How, exactly, did the BP blowout frustrate the assumptions of both right-wing radio shock jocks and progressive environmentalists? The counterintuitive result grew out of the byzantine politics of the Senate and the increasingly desperate compromises many environmental groups have felt forced into as time runs out to tackle climate change. The big green groups — frantic to pass a bill before the mid-term elections — thought they could use a proposed expansion of offshore drilling to attract the votes of senators hesitant to put a price on carbon. With the explosion and sinking of the Deepwater Horizon, that scheme backfired and sunk, too.
Read the full article at the Earth Island Journal.
Project Survival Media
As governments fail to take necessary action on climate change, ordinary people the world over are becoming innovators. People are finding real solutions that empower communities and ensure their survival. Over the next 18 months, www.projectsurvivalmedia.org will document and share these solutions via regular “updates from the field,” from five continents. Stories will focus on a variety of areas related to sustainable community development.

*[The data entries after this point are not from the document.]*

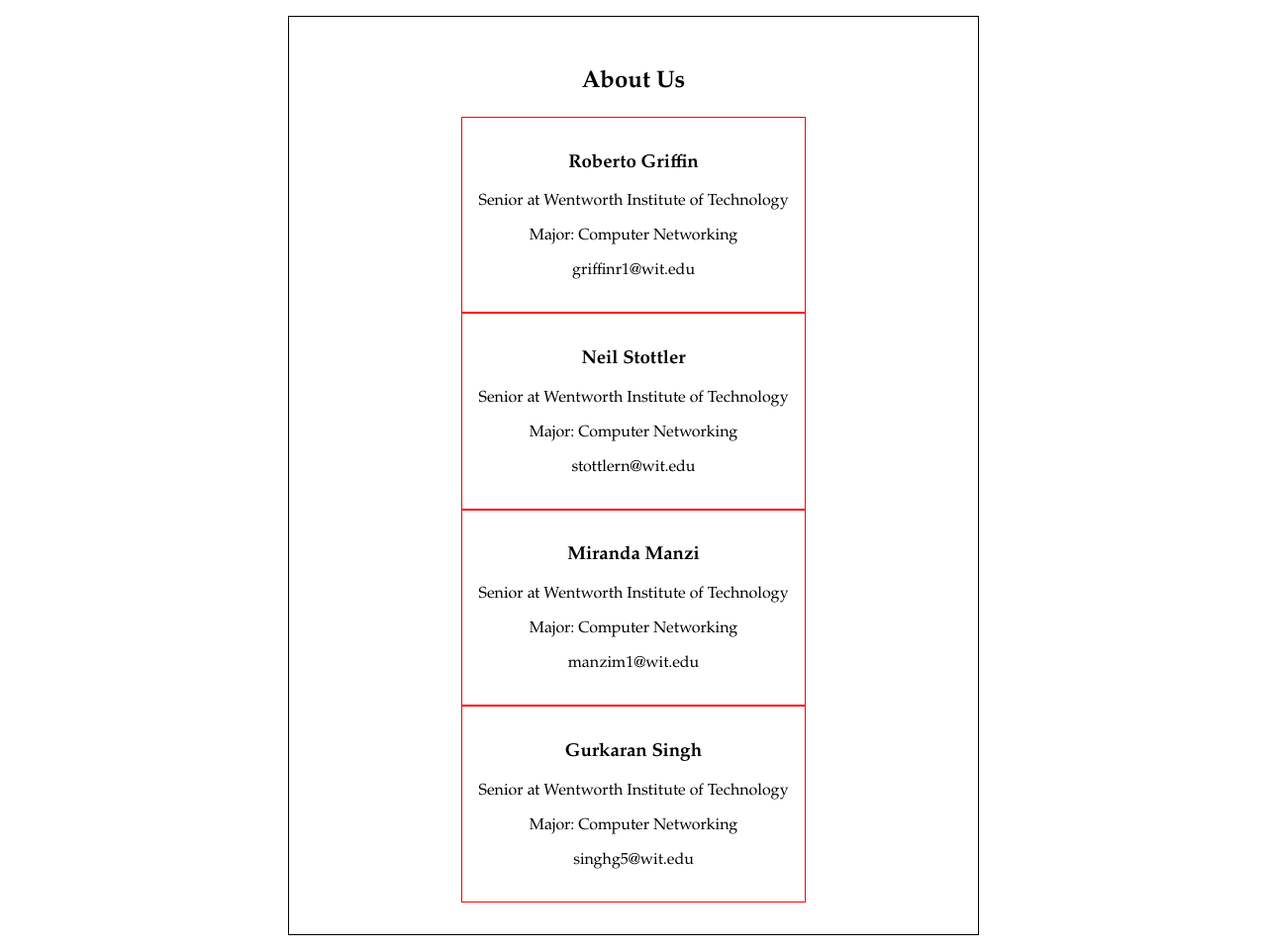
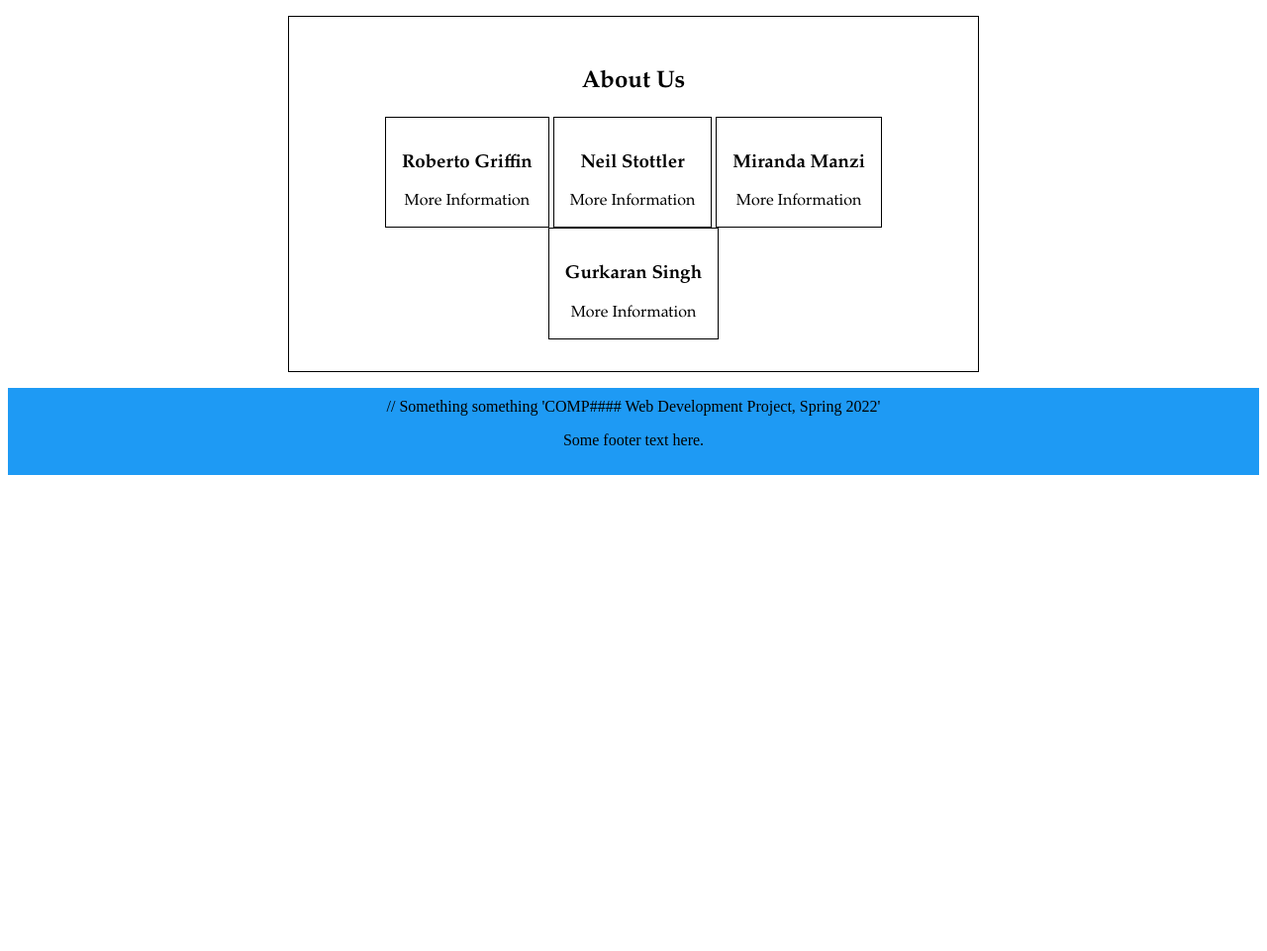
Before and after one commit to neilstottler/web-dev-final, a PHP site: page /AboutUs.html in a window 1280 px wide. Shown: the whole page at 99% size. After the commit the page ends 480 px from the top, so only its background shows below. Run offline with PHP 8.4, Linux system fonts and the light colour scheme.

Commit message:
changed about page
html syntax changed

```diff
--- a/AboutUs.html
+++ b/AboutUs.html
@@ -18,36 +18,53 @@
 		</header>
 		<article class="member-container">
 			<div class="member">
+
 				<h3>Roberto Griffin</h3>
+					<div class="reveal"> More Information  </div>
+						<div class = "hide">
 				<p>Senior at Wentworth Institute of Technology</p>
 				<p>Major: Computer Networking</p>
 				<p>griffinr1@wit.edu</p>
+						</div>
 
 			</div>
 
 			<div class="member">
 				<h3>Neil Stottler</h3>
+				<div class="reveal"> More Information  </div>
+						<div class = "hide">
 				<p>Senior at Wentworth Institute of Technology</p>
 				<p>Major: Computer Networking</p>
 				<p>stottlern@wit.edu</p>
+						</div>
 			</div>
 
 			<div class="member">
 				<h3>Miranda Manzi</h3>
+				<div class="reveal"> More Information  </div>
+						<div class = "hide">
 				<p>Senior at Wentworth Institute of Technology</p>
 				<p>Major: Computer Networking</p>
 				<p>manzim1@wit.edu</p>
+						</div>
 
 			</div>
 
 			<div class="member">
 				<h3>Gurkaran Singh</h3>
+				<div class="reveal"> More Information  </div>
+						<div class = "hide">
 				<p>Senior at Wentworth Institute of Technology</p>
 				<p>Major: Computer Networking</p>
 				<p>singhg5@wit.edu</p>
+						</div>
 
 			</div>
 		</article>
 	</article>
+	<footer>
+		// Something something 'COMP#### Web Development Project, Spring 2022'
+		<p>Some footer text here.</p>
+	</footer>
 </body>
 </html>
--- a/css/about-us.css
+++ b/css/about-us.css
@@ -1,7 +1,8 @@
 /* about us page should be done here */
 .member {
     display: inline-block;
-    border: 1px solid red;
+    border: 1px solid black;
+
     padding: 1rem 1rem;
     vertical-align: middle;
 }
@@ -19,6 +20,19 @@
 }
 
 .member :hover {
+    background-color: transparent;
 
-    outline:black;
 }
+
+.member-container  :hover {
+    box-shadow: 0 0 0 3px #424141;
+}
+
+.hide{
+    display: none;
+}
+
+.reveal:hover + .hide {
+    display: block;
+    color: blue;
+}
```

For example, you might read about how small-scale solar technology in Africa is being adapted and used in ways that most people in the United States don’t even know about. Or, you could hear a personal account from a woman in India who is leading the fight to secure food and water for her family in a region plagued by drought. Stories are being reported and written by young journalists, aged 15 to 30, who are documenting local leaders in action and sharing inspirational stories and best practices. These writers are on the ground, reporting directly from their own regions.
These stories will not only illustrate best practices, but will also direct viewers to helpful resources, connect real people with each other, and call on world governments to do more.
— Madeline Kovacs